With all din over what The Big Three are up to with desktop virtualization and VDI, it's easy to miss out on what some of the other players are doing. Sun is a prime example. It just announced the availability of Sun Ray Software 5, which the company says enhances virtual desktops and helps increase data center efficiency.
Sun describes the new software as a secure, cost-effective solution that "delivers a rich, virtual Windows, Linux or Solaris operating system desktop to nearly any client device, including Windows PCs and Sun Ray clients."
As part of the Sun desktop virtualization portfolio, many of Sun Ray 5's features will also appear in the upcoming release of Sun VDI Software 3.1, which is designed to deploy server-hosted virtual desktops running inside virtual machines to a variety of client devices.
By way of comparison, Sun Ray Software 5 was created to 1) deploy Sun Ray software to Sun Ray thin clients or PC's in a more traditional server-based computing model, or 2) deploy Sun Ray Software in conjunction with VMware View Manager.
Sun gets the uber access thing that is rapidly becoming standard fare for virtual desktop vendors. The first example that comes to mind is Citrix's Flexcast delivery technology, which reportedly gives customers the flexibility to deliver any type of virtual desktop, to any user, on any device -- and to change this mix at any time.
Sun's answer for Sun Ray Software customers is Sun Desktop Access Client, which provides end users with the flexibility to utilize their existing Windows laptops or desktop PCs as an alternative to Sun Ray thin clients, and to access data and applications in a centralized, virtual desktop environment.
With this software, Sun says "Customers now have a simplified, user-friendly means of accessing the Sun Ray infrastructure , which can help to extend the life of current PC assets and reduce the environmental impact of frequent desktop refreshes."
Despite the now hackneyed mantra of doing more with less, I get the impression that in the wake of the Vista flameout, and in the afterglow of the early positive buzz around Windows 7, many users are more eager to update their PCs than they have been in quite a while. Still, I guess, it's nice to know that there are other options besides wholesale capital investments when it comes to updated "PC assets."
Which would normally bring us to the soulless, utterly sanitized, and ultimately all-but-useless quote from a beta user. But in this case, since Sun didn't even bother to find anyone to "quote" other than an inhouse Oracle IT guy, I'm going to pass on the wooden prose.

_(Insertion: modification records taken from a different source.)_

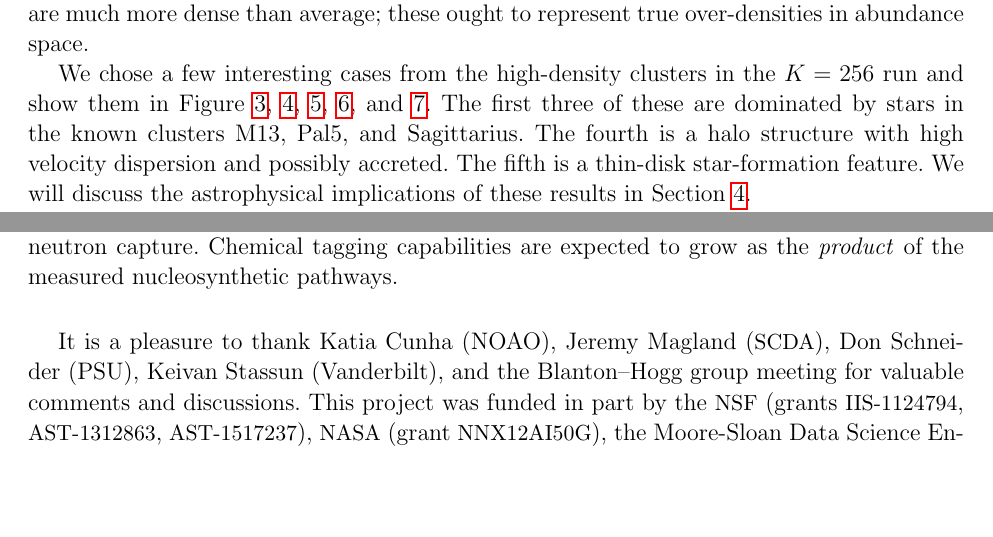
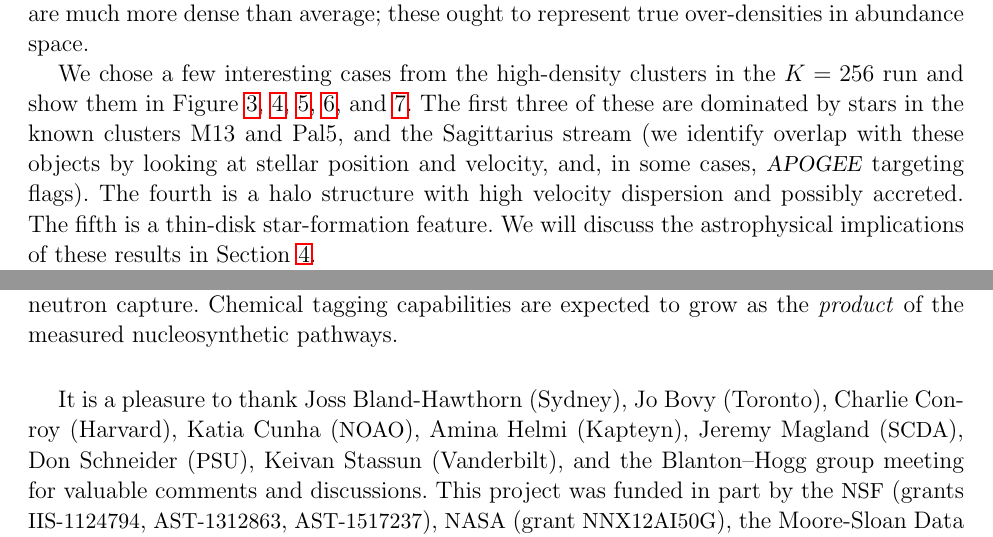
Before and after one commit to davidwhogg/Platypus, a LaTeX paper (papers/kmeans/kmeans.tex): two parts of pages 8 and 17 of 19, joined at a grey line, cut so that both start at the same text, the shorter picture padded with empty space. Compiled offline with pdfLaTeX.

Commit message:
more corrections

```diff
--- a/papers/kmeans/kmeans.tex
+++ b/papers/kmeans/kmeans.tex
@@ -490,7 +490,9 @@ in the $K=256$ run and show them in
 \figurename~\ref{fig:M13}, \ref{fig:Pal5}, \ref{fig:Sgr},
 \ref{fig:halo}, and \ref{fig:disk}.
 The first three of these are dominated by stars in the known clusters
-M13, Pal5, and Sagittarius.
+M13 and Pal5, and the Sagittarius stream (we identify overlap with these objects
+by looking at stellar position and velocity, and, in some cases,
+\apogee\ targeting flags).
 The fourth is a halo structure with high velocity dispersion and
 possibly accreted.
 The fifth is a thin-disk star-formation feature.
@@ -760,9 +762,13 @@ Chemical tagging capabilities are expected to grow as the
 
 \acknowledgements
 It is a pleasure to thank
-  Katia Cunha (NOAO),
+  Joss Bland-Hawthorn (Sydney),
+  Jo Bovy (Toronto),
+  Charlie Conroy (Harvard),
+  Katia Cunha (\acronym{NOAO}),
+  Amina Helmi (Kapteyn),
   Jeremy Magland (\acronym{SCDA}),
-  Don Schneider (PSU),
+  Don Schneider (\acronym{PSU}),
   Keivan Stassun (Vanderbilt),
   and the Blanton--Hogg group meeting
 for valuable comments and discussions.
```
Also changed, not shown: papers/kmeans/response_to_referee.txt (+3 -0 lines).
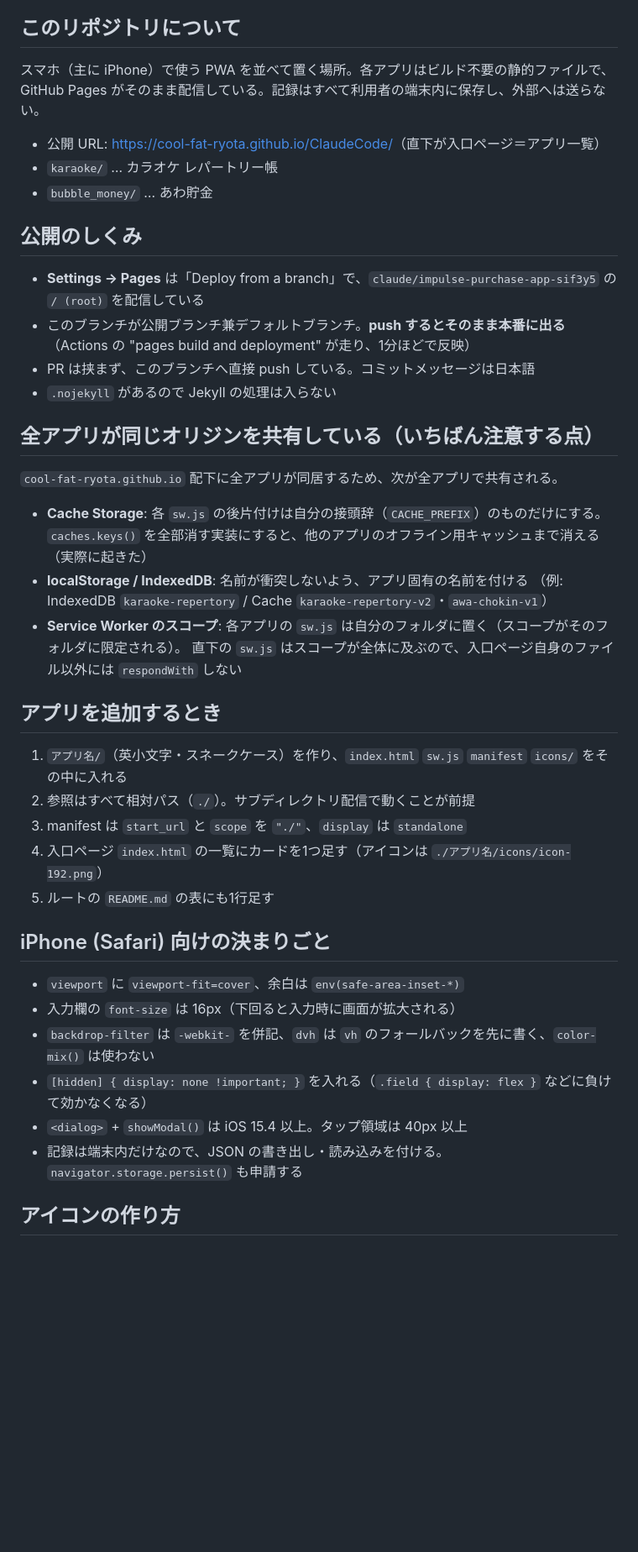
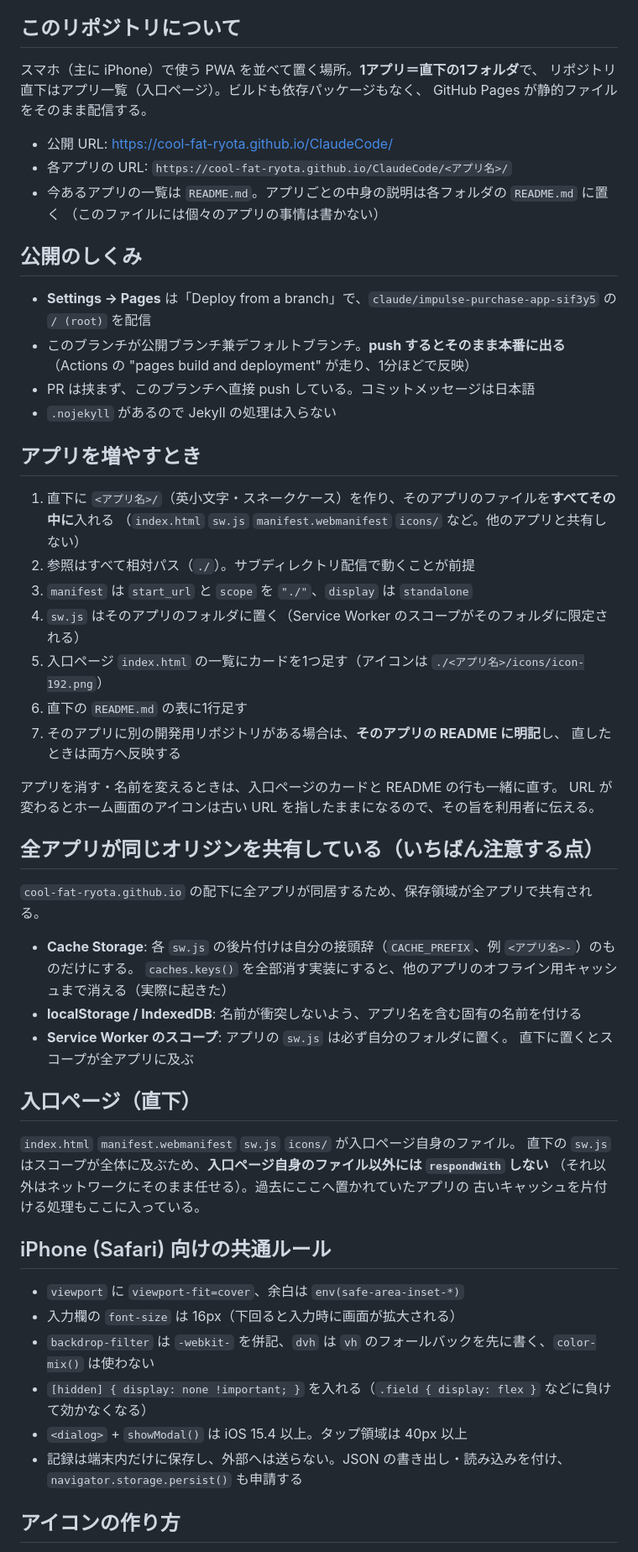
Before and after one commit to cool-fat-ryota/ClaudeCode, a Markdown page: CLAUDE.md, the part around one of its changes. Shown at 84% size. Drawn GitHub-style; blank space fills up the shorter version.

Commit message:
CLAUDE.md を運用ルールだけに絞る
アプリ個別の事情（配色や使っているフォント、保存先の名前など）を
CLAUDE.md から外し、アプリごとにフォルダを分けて増やしていく運用と、
同じオリジンを共有することによる注意点、iPhone 向けの共通ルール、
動作確認のやり方だけを残した。

アプリ個別の説明は各フォルダの README に置く方針にし、カラオケの
開発用リポジトリのことは karaoke/README.md に移した。

Co-Authored-By: Claude Opus 5 <noreply@anthropic.com>
Claude-Session: https://claude.ai/code/session_011eMF9zYV7vm1GQC2XtVNy8

```diff
--- a/CLAUDE.md
+++ b/CLAUDE.md
@@ -4,48 +4,64 @@ This file provides guidance to Claude Code (claude.ai/code) when working with co
 
 ## このリポジトリについて
 
-スマホ（主に iPhone）で使う PWA を並べて置く場所。各アプリはビルド不要の静的ファイルで、
-GitHub Pages がそのまま配信している。記録はすべて利用者の端末内に保存し、外部へは送らない。
+スマホ（主に iPhone）で使う PWA を並べて置く場所。**1アプリ＝直下の1フォルダ**で、
+リポジトリ直下はアプリ一覧（入口ページ）。ビルドも依存パッケージもなく、
+GitHub Pages が静的ファイルをそのまま配信する。
 
-- 公開 URL: <https://cool-fat-ryota.github.io/ClaudeCode/>（直下が入口ページ＝アプリ一覧）
-- `karaoke/` … カラオケ レパートリー帳
-- `bubble_money/` … あわ貯金
+- 公開 URL: <https://cool-fat-ryota.github.io/ClaudeCode/>
+- 各アプリの URL: `https://cool-fat-ryota.github.io/ClaudeCode/<アプリ名>/`
+- 今あるアプリの一覧は `README.md`。アプリごとの中身の説明は各フォルダの `README.md` に置く
+  （このファイルには個々のアプリの事情は書かない）
 
 ## 公開のしくみ
 
-- **Settings → Pages** は「Deploy from a branch」で、`claude/impulse-purchase-app-sif3y5` の `/ (root)` を配信している
+- **Settings → Pages** は「Deploy from a branch」で、`claude/impulse-purchase-app-sif3y5` の `/ (root)` を配信
 - このブランチが公開ブランチ兼デフォルトブランチ。**push するとそのまま本番に出る**
   （Actions の "pages build and deployment" が走り、1分ほどで反映）
 - PR は挟まず、このブランチへ直接 push している。コミットメッセージは日本語
 - `.nojekyll` があるので Jekyll の処理は入らない
 
+## アプリを増やすとき
+
+1. 直下に `<アプリ名>/`（英小文字・スネークケース）を作り、そのアプリのファイルを**すべてその中に**入れる
+   （`index.html` `sw.js` `manifest.webmanifest` `icons/` など。他のアプリと共有しない）
+2. 参照はすべて相対パス（`./`）。サブディレクトリ配信で動くことが前提
+3. `manifest` は `start_url` と `scope` を `"./"`、`display` は `standalone`
+4. `sw.js` はそのアプリのフォルダに置く（Service Worker のスコープがそのフォルダに限定される）
+5. 入口ページ `index.html` の一覧にカードを1つ足す（アイコンは `./<アプリ名>/icons/icon-192.png`）
+6. 直下の `README.md` の表に1行足す
+7. そのアプリに別の開発用リポジトリがある場合は、**そのアプリの README に明記**し、
+   直したときは両方へ反映する
+
+アプリを消す・名前を変えるときは、入口ページのカードと README の行も一緒に直す。
+URL が変わるとホーム画面のアイコンは古い URL を指したままになるので、その旨を利用者に伝える。
+
 ## 全アプリが同じオリジンを共有している（いちばん注意する点）
 
-`cool-fat-ryota.github.io` 配下に全アプリが同居するため、次が全アプリで共有される。
+`cool-fat-ryota.github.io` の配下に全アプリが同居するため、保存領域が全アプリで共有される。
 
-- **Cache Storage**: 各 `sw.js` の後片付けは自分の接頭辞（`CACHE_PREFIX`）のものだけにする。
+- **Cache Storage**: 各 `sw.js` の後片付けは自分の接頭辞（`CACHE_PREFIX`、例 `<アプリ名>-`）のものだけにする。
   `caches.keys()` を全部消す実装にすると、他のアプリのオフライン用キャッシュまで消える（実際に起きた）
-- **localStorage / IndexedDB**: 名前が衝突しないよう、アプリ固有の名前を付ける
-  （例: IndexedDB `karaoke-repertory` / Cache `karaoke-repertory-v2`・`awa-chokin-v1`）
-- **Service Worker のスコープ**: 各アプリの `sw.js` は自分のフォルダに置く（スコープがそのフォルダに限定される）。
-  直下の `sw.js` はスコープが全体に及ぶので、入口ページ自身のファイル以外には `respondWith` しない
+- **localStorage / IndexedDB**: 名前が衝突しないよう、アプリ名を含む固有の名前を付ける
+- **Service Worker のスコープ**: アプリの `sw.js` は必ず自分のフォルダに置く。
+  直下に置くとスコープが全アプリに及ぶ
 
-## アプリを追加するとき
+## 入口ページ（直下）
 
-1. `アプリ名/`（英小文字・スネークケース）を作り、`index.html` `sw.js` `manifest` `icons/` をその中に入れる
-2. 参照はすべて相対パス（`./`）。サブディレクトリ配信で動くことが前提
-3. manifest は `start_url` と `scope` を `"./"`、`display` は `standalone`
-4. 入口ページ `index.html` の一覧にカードを1つ足す（アイコンは `./アプリ名/icons/icon-192.png`）
-5. ルートの `README.md` の表にも1行足す
+`index.html` `manifest.webmanifest` `sw.js` `icons/` が入口ページ自身のファイル。
+直下の `sw.js` はスコープが全体に及ぶため、**入口ページ自身のファイル以外には `respondWith` しない**
+（それ以外はネットワークにそのまま任せる）。過去にここへ置かれていたアプリの
+古いキャッシュを片付ける処理もここに入っている。
 
-## iPhone (Safari) 向けの決まりごと
+## iPhone (Safari) 向けの共通ルール
 
 - `viewport` に `viewport-fit=cover`、余白は `env(safe-area-inset-*)`
 - 入力欄の `font-size` は 16px（下回ると入力時に画面が拡大される）
 - `backdrop-filter` は `-webkit-` を併記、`dvh` は `vh` のフォールバックを先に書く、`color-mix()` は使わない
 - `[hidden] { display: none !important; }` を入れる（`.field { display: flex }` などに負けて効かなくなる）
 - `<dialog>` + `showModal()` は iOS 15.4 以上。タップ領域は 40px 以上
-- 記録は端末内だけなので、JSON の書き出し・読み込みを付ける。`navigator.storage.persist()` も申請する
+- 記録は端末内だけに保存し、外部へは送らない。JSON の書き出し・読み込みを付け、
+  `navigator.storage.persist()` も申請する
 
 ## アイコンの作り方
 
```
Also changed, not shown: other parts of CLAUDE.md (+6 -19 lines), karaoke/README.md (+3 -0 lines).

Sun Ray Software 5 is available now for $100 per concurrent user for the perpetual license. It can be downloaded here.
Does Sun have what it takes to succeed in the desktop virtualization marketplace? Comment here or e-mail me.
Posted by Bruce Hoard on 11/12/2009 at 12:48 PM